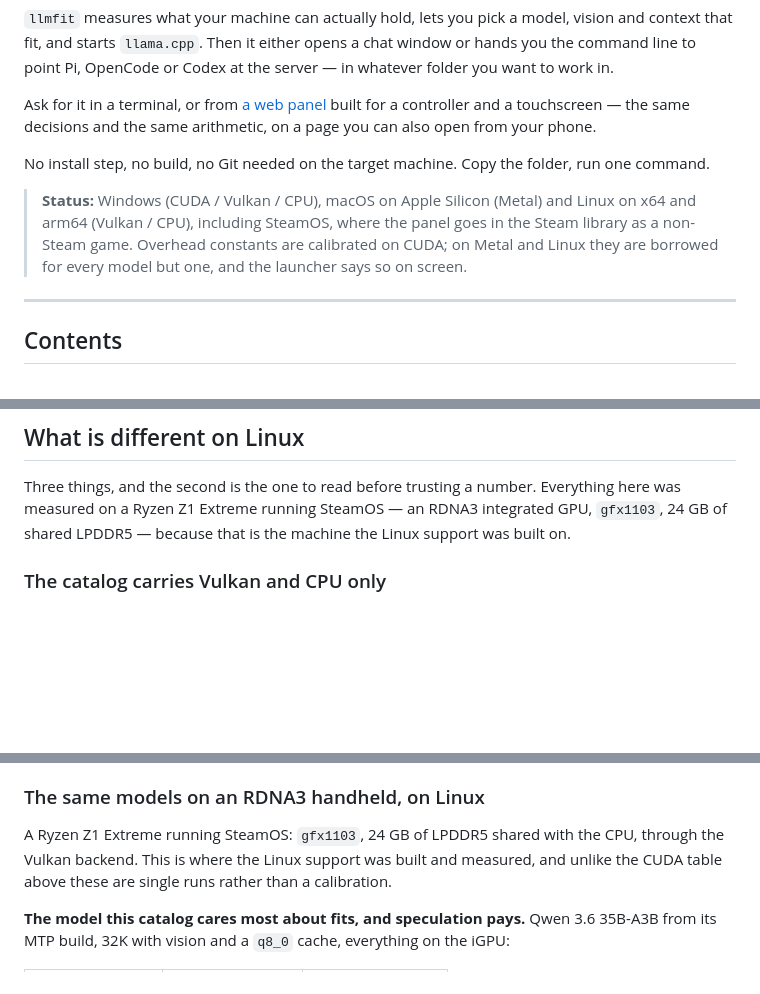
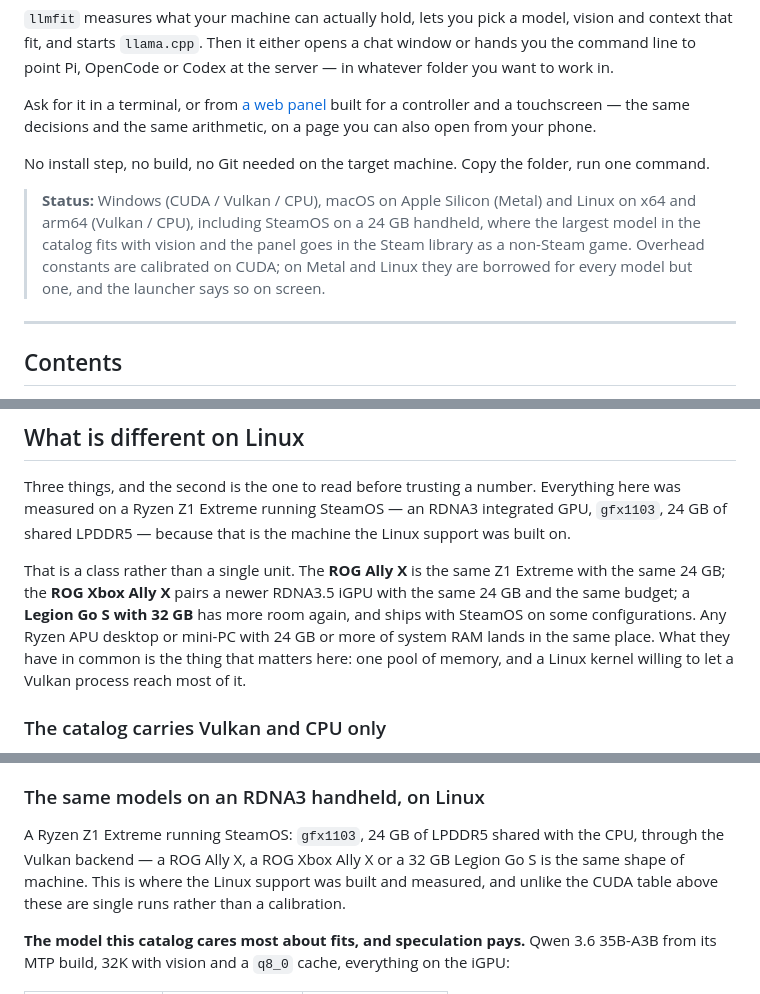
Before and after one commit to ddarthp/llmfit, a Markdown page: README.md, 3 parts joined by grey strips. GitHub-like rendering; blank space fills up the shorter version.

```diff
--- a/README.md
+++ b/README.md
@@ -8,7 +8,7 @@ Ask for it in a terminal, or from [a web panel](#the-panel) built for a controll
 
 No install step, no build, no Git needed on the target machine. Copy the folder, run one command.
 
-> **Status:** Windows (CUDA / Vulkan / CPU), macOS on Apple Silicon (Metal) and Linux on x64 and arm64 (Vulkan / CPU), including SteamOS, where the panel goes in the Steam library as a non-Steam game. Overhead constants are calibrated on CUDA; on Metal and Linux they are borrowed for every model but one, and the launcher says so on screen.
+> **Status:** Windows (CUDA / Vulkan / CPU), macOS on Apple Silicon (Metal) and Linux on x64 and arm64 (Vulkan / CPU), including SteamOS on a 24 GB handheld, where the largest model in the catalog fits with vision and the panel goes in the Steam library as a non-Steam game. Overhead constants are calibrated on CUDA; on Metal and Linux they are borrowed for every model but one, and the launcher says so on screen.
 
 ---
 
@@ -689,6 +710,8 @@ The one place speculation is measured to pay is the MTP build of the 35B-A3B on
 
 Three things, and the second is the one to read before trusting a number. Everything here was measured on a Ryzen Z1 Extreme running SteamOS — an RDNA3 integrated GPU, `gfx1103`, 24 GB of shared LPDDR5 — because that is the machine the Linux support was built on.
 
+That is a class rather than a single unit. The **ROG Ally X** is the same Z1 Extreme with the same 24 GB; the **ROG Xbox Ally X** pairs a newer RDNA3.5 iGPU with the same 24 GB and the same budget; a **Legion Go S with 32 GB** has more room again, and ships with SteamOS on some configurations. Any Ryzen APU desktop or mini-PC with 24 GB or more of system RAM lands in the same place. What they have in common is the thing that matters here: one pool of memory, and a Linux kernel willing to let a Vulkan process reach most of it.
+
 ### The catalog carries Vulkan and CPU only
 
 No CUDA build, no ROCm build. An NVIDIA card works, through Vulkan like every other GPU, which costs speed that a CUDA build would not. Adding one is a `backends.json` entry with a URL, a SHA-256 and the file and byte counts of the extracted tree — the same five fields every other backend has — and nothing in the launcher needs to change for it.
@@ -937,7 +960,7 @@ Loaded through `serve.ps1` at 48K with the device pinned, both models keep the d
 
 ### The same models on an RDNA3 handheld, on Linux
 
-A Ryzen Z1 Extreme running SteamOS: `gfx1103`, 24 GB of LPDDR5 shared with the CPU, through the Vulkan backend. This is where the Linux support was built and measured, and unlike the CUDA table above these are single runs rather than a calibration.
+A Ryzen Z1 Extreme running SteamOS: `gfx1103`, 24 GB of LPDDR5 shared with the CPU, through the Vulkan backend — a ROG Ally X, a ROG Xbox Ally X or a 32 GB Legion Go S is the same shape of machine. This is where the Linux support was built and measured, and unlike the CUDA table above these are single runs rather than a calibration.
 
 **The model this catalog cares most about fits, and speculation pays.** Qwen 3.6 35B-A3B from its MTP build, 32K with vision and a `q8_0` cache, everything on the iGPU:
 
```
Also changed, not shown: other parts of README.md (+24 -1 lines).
------------------------------
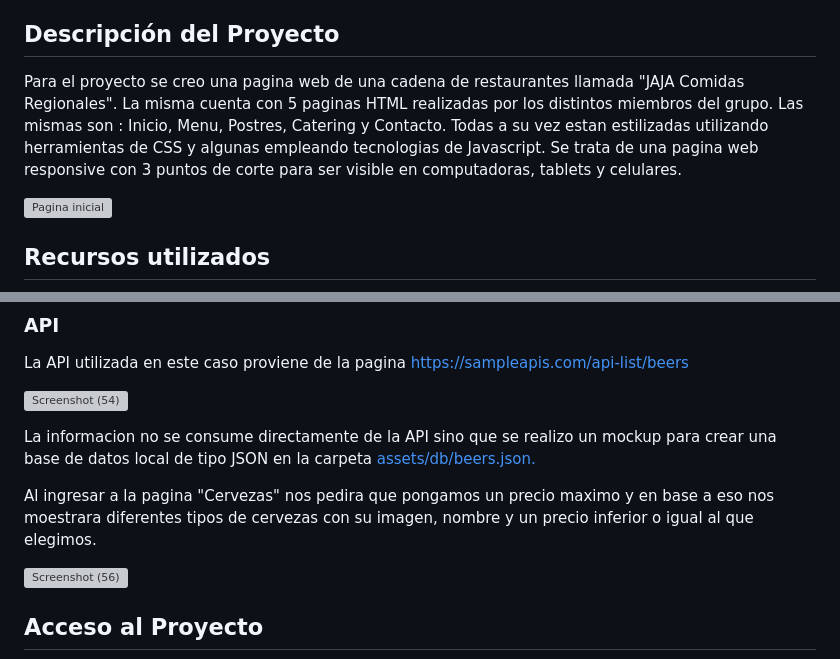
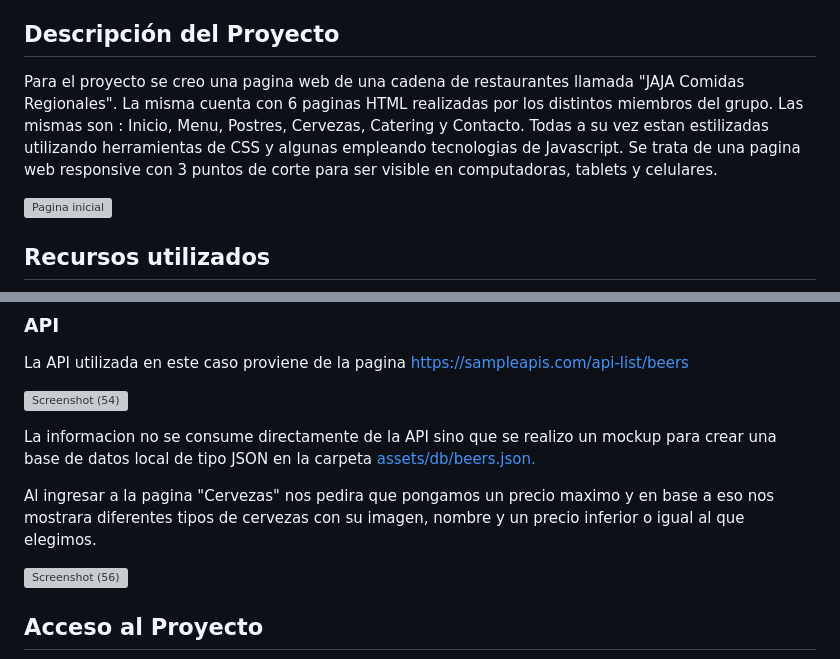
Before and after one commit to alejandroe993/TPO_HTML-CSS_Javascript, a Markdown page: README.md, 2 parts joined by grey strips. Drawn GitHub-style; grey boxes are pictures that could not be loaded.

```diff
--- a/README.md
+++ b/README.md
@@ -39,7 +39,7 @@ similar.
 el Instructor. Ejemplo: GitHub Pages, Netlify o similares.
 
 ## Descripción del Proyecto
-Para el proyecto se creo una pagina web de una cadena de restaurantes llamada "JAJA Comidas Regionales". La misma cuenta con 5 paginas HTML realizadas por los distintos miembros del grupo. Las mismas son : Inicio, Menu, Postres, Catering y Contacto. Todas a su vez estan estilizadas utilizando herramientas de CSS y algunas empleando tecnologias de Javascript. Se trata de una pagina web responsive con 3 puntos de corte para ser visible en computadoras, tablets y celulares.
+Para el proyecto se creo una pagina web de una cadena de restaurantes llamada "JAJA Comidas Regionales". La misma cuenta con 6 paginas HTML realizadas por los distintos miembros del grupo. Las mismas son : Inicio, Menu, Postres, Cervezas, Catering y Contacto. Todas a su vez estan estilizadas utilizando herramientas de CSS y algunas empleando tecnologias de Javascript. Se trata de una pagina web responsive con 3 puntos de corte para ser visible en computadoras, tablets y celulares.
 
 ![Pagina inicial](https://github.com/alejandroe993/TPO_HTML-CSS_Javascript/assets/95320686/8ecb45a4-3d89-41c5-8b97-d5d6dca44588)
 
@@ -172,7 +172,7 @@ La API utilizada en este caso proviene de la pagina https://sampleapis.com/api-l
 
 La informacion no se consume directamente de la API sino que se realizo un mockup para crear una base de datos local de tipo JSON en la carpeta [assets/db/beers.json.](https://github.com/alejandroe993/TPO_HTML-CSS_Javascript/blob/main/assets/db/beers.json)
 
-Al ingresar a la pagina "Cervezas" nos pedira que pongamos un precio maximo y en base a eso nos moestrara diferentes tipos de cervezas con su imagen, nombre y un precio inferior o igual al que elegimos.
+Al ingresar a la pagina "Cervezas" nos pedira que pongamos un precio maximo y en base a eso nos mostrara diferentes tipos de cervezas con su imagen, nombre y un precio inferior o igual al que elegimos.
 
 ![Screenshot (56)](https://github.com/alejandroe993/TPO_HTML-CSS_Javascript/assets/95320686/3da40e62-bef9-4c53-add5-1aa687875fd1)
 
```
------------------------------
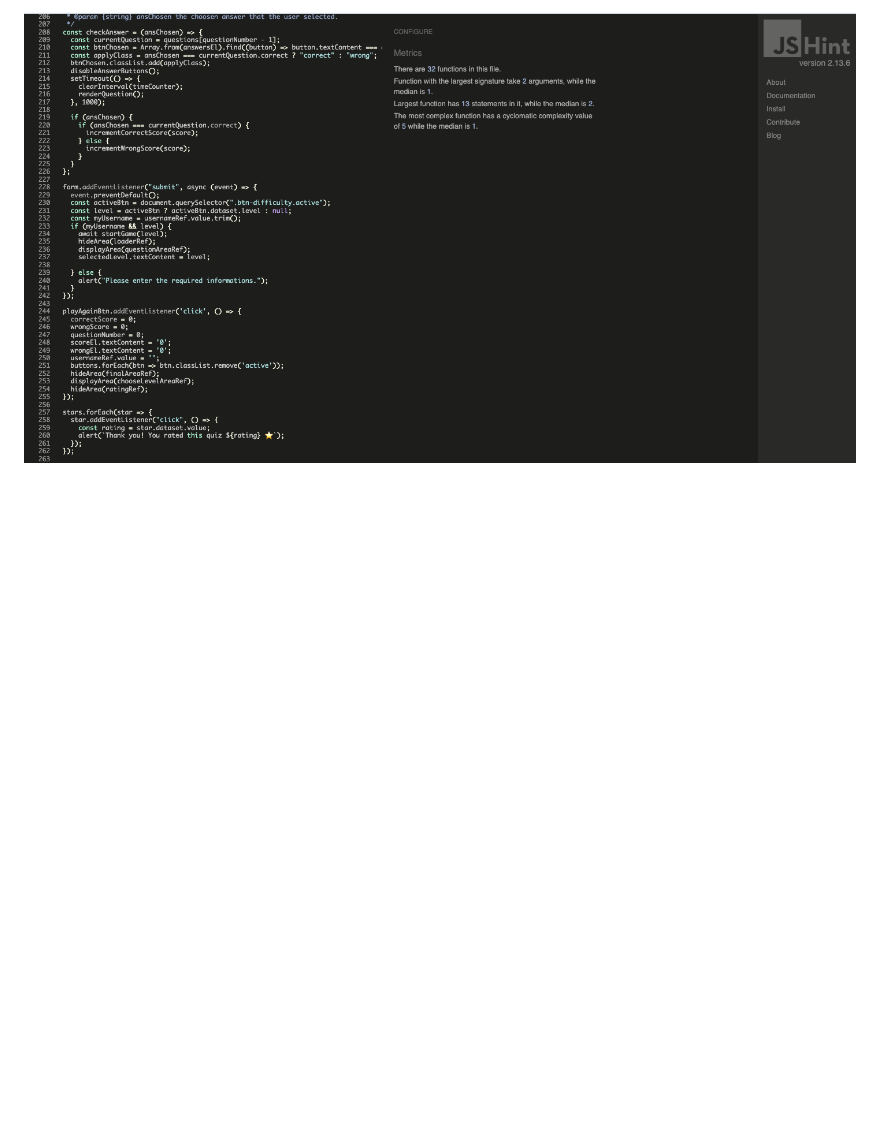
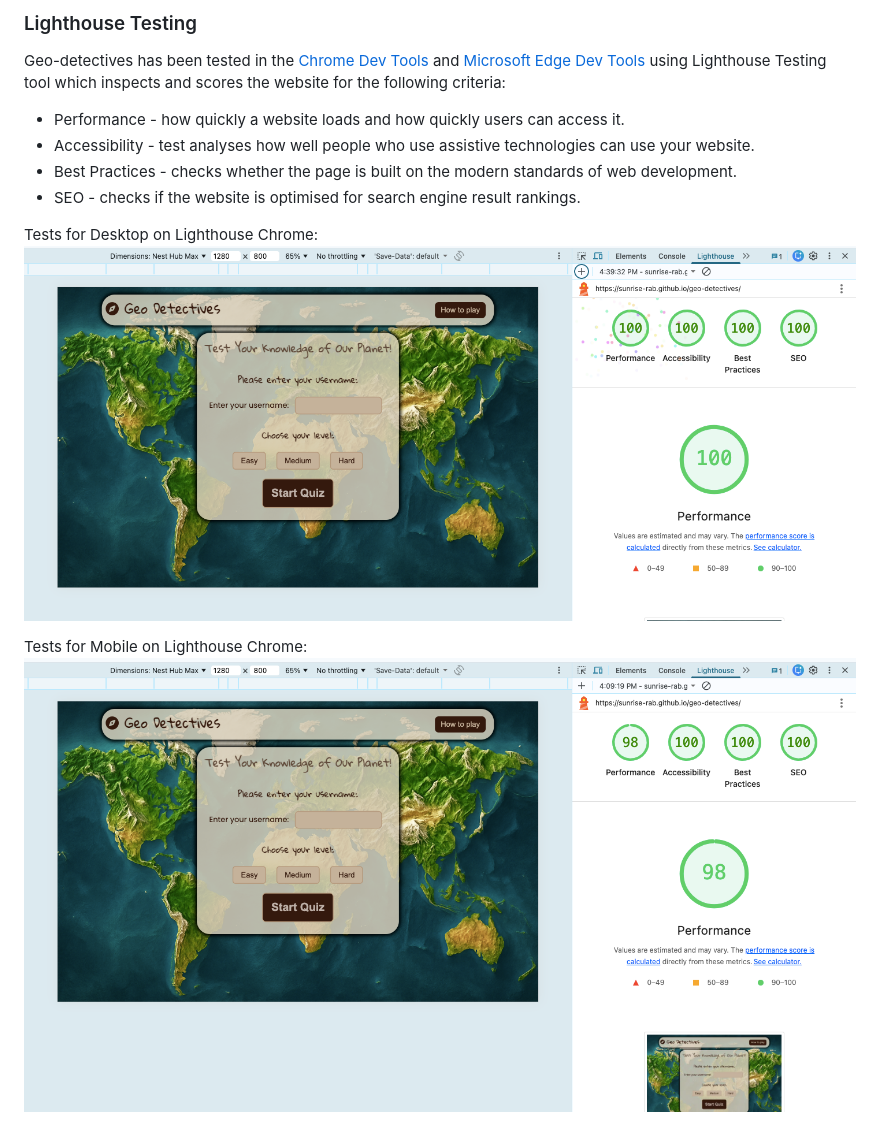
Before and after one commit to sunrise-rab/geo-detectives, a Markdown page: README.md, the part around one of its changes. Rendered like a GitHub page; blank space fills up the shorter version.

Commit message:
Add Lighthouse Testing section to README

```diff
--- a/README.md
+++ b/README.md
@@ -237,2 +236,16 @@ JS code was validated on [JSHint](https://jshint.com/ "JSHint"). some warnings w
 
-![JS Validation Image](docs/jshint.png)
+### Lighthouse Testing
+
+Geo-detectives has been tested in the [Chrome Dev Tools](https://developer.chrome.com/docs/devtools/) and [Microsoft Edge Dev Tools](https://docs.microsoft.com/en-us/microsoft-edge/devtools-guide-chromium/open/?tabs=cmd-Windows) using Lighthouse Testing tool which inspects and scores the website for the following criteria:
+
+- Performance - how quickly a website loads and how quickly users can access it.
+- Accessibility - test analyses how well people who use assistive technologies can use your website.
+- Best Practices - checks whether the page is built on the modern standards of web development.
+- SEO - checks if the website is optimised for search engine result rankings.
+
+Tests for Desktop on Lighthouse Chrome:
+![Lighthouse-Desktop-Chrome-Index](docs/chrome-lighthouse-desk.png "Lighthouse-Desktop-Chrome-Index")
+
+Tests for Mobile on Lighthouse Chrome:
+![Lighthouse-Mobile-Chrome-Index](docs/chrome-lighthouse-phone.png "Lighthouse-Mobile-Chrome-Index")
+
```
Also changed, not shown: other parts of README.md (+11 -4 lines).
------------------------------
WHAT TO DO:
Which lines of the records above contain the word "checks"? Show each of them.

REPLY TO THE EXERCISE:
+- Best Practices - checks whether the page is built on the modern standards of web development.
+- SEO - checks if the website is optimised for search engine result rankings.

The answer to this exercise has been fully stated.